UK comms infrastructure provider Arqiva has reported a bump in operating profits of 6.1 per cent to £158.7m for its half-year results – mainly thanks to a "cost-control" and "operating efficiency" programme.
Revenue rose 3.4 per cent to £482m, boosted by its terrestrial broadcast business, which grew 7 per cent to £239.4m.
The company said that was in part thanks to its 700MHz spectrum clearance contract, the frequency on which 5G will run. It is retuning broadcast transmitters so they can shift to a lower frequency. However, its satellite and media business fared less well with sales falling 9.6 per cent to £67.9 m.
Last year Arqiva abruptly pulled out of a £6bn IPO, citing "market volatility". Some observers speculated the firm might struggle to convince investors of the long-term future in broadcast TV. Sky has since signalled the end of the satellite dish with plans to make all its channels and content available online.
The firm did not shed any more light on why the board considered the transaction to no longer be in its best interests, but said it would "continue to consider" the options.
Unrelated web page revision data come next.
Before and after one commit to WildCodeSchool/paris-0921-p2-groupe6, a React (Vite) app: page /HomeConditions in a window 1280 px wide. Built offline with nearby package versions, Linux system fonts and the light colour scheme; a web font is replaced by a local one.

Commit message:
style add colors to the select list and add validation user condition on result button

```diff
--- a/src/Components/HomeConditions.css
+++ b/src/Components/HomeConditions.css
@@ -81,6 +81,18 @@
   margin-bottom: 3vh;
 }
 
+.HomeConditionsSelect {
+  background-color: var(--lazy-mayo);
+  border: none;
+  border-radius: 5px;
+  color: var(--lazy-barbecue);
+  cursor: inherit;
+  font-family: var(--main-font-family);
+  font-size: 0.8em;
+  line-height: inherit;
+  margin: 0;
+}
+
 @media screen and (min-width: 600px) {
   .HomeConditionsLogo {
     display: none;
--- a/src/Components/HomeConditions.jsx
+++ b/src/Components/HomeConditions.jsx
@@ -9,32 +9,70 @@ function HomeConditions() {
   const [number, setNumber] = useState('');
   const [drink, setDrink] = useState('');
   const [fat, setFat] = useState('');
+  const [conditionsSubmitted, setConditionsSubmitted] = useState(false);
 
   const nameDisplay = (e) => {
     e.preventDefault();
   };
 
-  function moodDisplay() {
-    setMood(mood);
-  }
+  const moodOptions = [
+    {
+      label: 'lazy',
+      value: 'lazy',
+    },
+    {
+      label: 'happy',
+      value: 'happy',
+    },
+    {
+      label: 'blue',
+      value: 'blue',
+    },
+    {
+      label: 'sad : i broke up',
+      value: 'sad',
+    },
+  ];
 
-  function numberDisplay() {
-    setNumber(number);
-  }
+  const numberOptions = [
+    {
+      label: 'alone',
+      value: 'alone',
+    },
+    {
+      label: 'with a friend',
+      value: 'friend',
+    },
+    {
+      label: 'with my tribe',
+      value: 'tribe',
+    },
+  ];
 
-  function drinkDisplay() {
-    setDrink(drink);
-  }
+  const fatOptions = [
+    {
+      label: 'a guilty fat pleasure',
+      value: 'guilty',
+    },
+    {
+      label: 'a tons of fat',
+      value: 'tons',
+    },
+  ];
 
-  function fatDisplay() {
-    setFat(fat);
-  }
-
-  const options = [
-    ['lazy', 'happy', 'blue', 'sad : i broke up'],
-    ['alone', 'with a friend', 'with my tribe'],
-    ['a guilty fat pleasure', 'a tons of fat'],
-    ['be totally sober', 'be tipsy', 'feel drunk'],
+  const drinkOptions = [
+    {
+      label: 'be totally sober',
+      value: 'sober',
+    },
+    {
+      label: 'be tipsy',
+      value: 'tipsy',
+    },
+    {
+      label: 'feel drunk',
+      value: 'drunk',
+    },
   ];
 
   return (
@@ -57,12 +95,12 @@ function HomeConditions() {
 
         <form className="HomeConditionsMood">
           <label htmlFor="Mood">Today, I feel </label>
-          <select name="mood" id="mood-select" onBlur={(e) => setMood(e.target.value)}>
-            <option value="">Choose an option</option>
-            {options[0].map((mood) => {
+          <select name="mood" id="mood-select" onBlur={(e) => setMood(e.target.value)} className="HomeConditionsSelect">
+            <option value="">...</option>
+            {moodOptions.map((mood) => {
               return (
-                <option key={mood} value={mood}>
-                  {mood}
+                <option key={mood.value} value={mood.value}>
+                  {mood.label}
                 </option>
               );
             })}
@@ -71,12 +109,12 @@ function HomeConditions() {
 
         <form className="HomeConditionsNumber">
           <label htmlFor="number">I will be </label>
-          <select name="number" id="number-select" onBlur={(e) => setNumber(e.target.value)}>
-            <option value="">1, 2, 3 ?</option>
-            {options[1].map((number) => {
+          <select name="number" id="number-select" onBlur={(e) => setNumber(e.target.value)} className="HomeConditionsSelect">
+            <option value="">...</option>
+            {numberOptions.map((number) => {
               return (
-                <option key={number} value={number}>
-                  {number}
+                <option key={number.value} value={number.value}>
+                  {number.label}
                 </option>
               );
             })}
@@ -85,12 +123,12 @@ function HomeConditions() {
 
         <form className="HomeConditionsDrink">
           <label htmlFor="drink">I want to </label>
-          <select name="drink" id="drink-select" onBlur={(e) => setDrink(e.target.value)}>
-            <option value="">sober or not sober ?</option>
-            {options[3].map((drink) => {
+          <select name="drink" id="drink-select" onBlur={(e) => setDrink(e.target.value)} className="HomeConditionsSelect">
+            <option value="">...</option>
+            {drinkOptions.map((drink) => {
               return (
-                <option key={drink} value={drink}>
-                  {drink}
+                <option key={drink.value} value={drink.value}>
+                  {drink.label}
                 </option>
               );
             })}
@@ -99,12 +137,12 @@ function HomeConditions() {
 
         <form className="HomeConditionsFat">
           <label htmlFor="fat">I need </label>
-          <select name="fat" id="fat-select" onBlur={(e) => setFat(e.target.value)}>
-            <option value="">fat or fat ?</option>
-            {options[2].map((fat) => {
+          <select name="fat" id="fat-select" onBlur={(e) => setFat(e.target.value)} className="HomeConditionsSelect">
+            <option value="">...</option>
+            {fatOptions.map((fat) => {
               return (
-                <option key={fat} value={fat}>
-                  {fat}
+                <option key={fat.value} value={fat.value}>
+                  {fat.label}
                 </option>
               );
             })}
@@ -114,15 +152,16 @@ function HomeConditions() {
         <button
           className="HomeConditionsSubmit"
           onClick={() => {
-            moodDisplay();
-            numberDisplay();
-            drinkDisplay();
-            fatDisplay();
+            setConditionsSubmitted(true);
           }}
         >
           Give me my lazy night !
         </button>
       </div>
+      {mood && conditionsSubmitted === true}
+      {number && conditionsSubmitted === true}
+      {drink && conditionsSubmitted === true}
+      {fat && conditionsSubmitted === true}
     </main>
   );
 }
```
In a statement not light on bombast, chief exec Simon Beresford-Wylie said: "The strength of our financial performance reflects our vital role in delivering the technology that will ensure Britain's digital future.
"From the delivery of new TV content to the clearance of the airwaves over which 5G will come to life, and the overall increasing demand for connectivity over the airwaves, we are a key enabler of a coming change."
John McCaul, analyst at Megabuyte, noted that the company has been successful in cutting costs, partly by dropping low-margin contracts.
"Furthermore, the company remains upbeat on the outlook, in particular, focusing on upcoming 5G trials and deployments, having recently acquired Luminet's 5G-ready 28GHz London spectrum," he said.
Arqiva employs more than 2,000 people and reported revenues of almost £1bn for the year ended 30 June.
Some 19 million homes are connected via Arqiva's 1,500 TV and radio terrestrial transmission and broadcasting sites and 8,000 wireless towers. The firm's roots date back to 1922 when the BBC made its first radio broadcast. ®